Y tu mamá también (Cuaron, 2001) - TSPDT #1848

Two teenagers and a lady go on a day trip from Mexico to the sea.

Great setup of the movie, very simple story with a sad turn at the end. Fantastic how the social situation was weaved in on the "sideline". The voice-over was also extremely helpful in adding another layer of depth, historical connection and explaining many other funny details. Acting was great. My only criticism would be that it is very easy to anticipate the ending. I liked how the erotic scenes were treated - they never seemed stupid or artificial.

Abrir puertas y ventanas (Mumenthaler, 2011) - Locarno 2011 PO

Three teens live together since their mother has died while each develops a personality.

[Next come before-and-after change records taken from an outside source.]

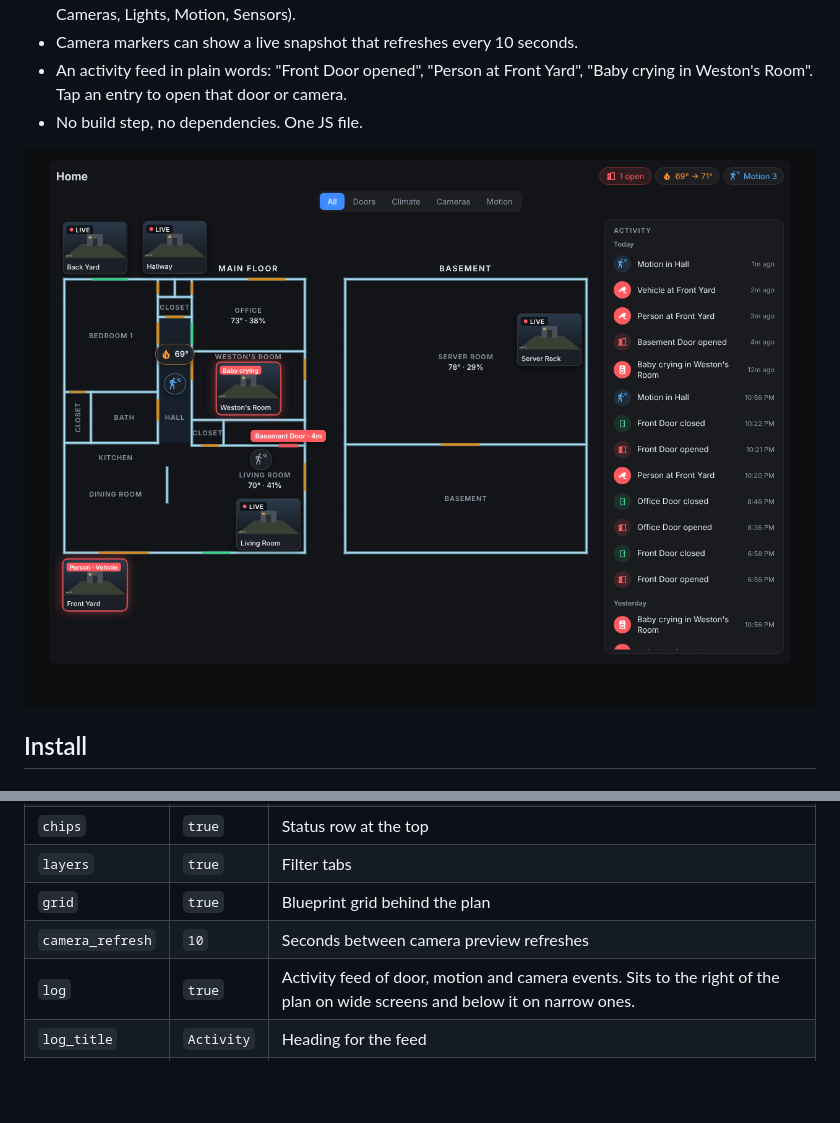
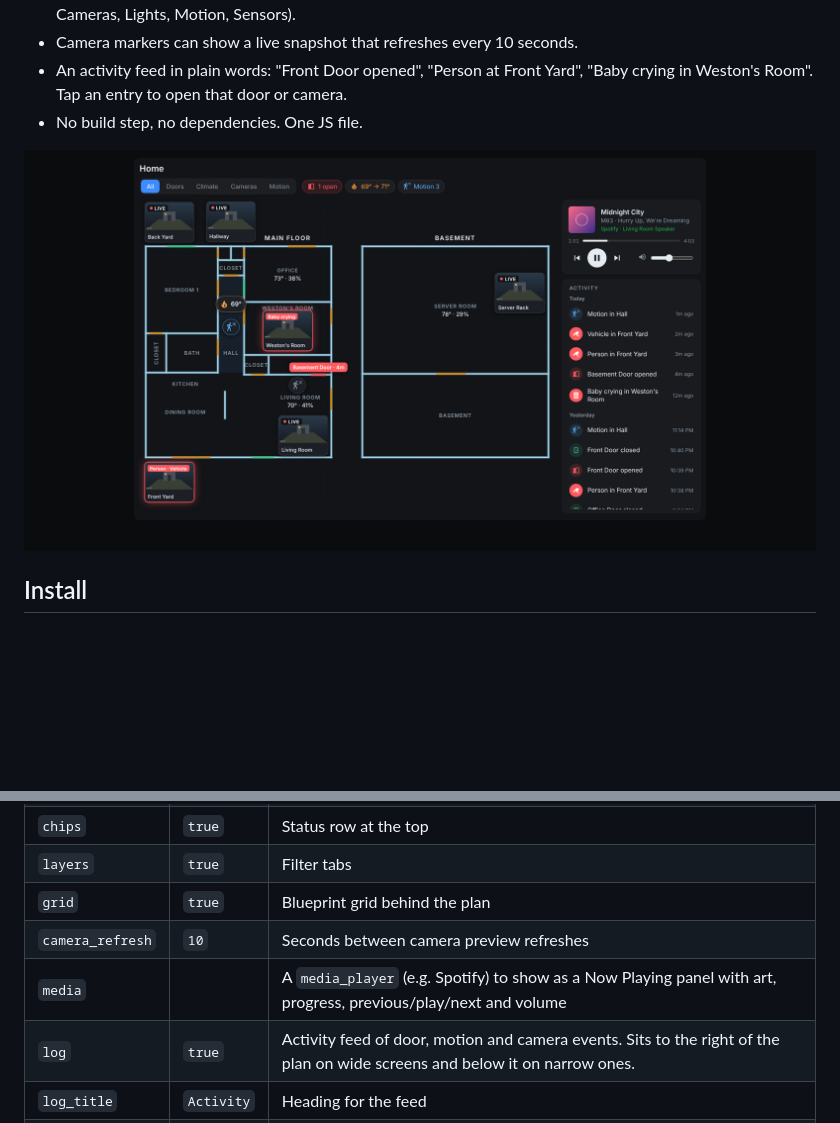
Before and after one commit to iambrayden/haos-home-view, a Markdown page: README.md, 2 parts joined by grey strips. Drawn GitHub-style; pictures changed too: docs/screenshot.png; blank space fills up the shorter version.

Commit message:
Add Spotify now playing panel, left-align map, move chips beside tabs

```diff
--- a/README.md
+++ b/README.md
@@ -56,6 +56,7 @@ Everything is drawn in one coordinate space that you pick. The example uses the
 | `layers` | `true` | Filter tabs |
 | `grid` | `true` | Blueprint grid behind the plan |
 | `camera_refresh` | `10` | Seconds between camera preview refreshes |
+| `media` | | A `media_player` (e.g. Spotify) to show as a Now Playing panel with art, progress, previous/play/next and volume |
 | `log` | `true` | Activity feed of door, motion and camera events. Sits to the right of the plan on wide screens and below it on narrow ones. |
 | `log_title` | `Activity` | Heading for the feed |
 | `log_hours` | `24` | How far back to load history when the card opens |
```
Also changed, not shown: 4 other files.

I lived in a very similar situation myself and I was amazed by the memories the film gave me. Great acting, a simple but beautiful story and enjoyable imagery. I didn't see all the competition films but this was definitively not a bad choice to win.

Interesting was how the characters relations to each other were layered and every new interaction brought a new facet to life of the ambivalent feelings they were going through. The ending is an interesting choice of moving the oldest sister in a new direction, and it manages to make the viewer rethink his relations to the figures.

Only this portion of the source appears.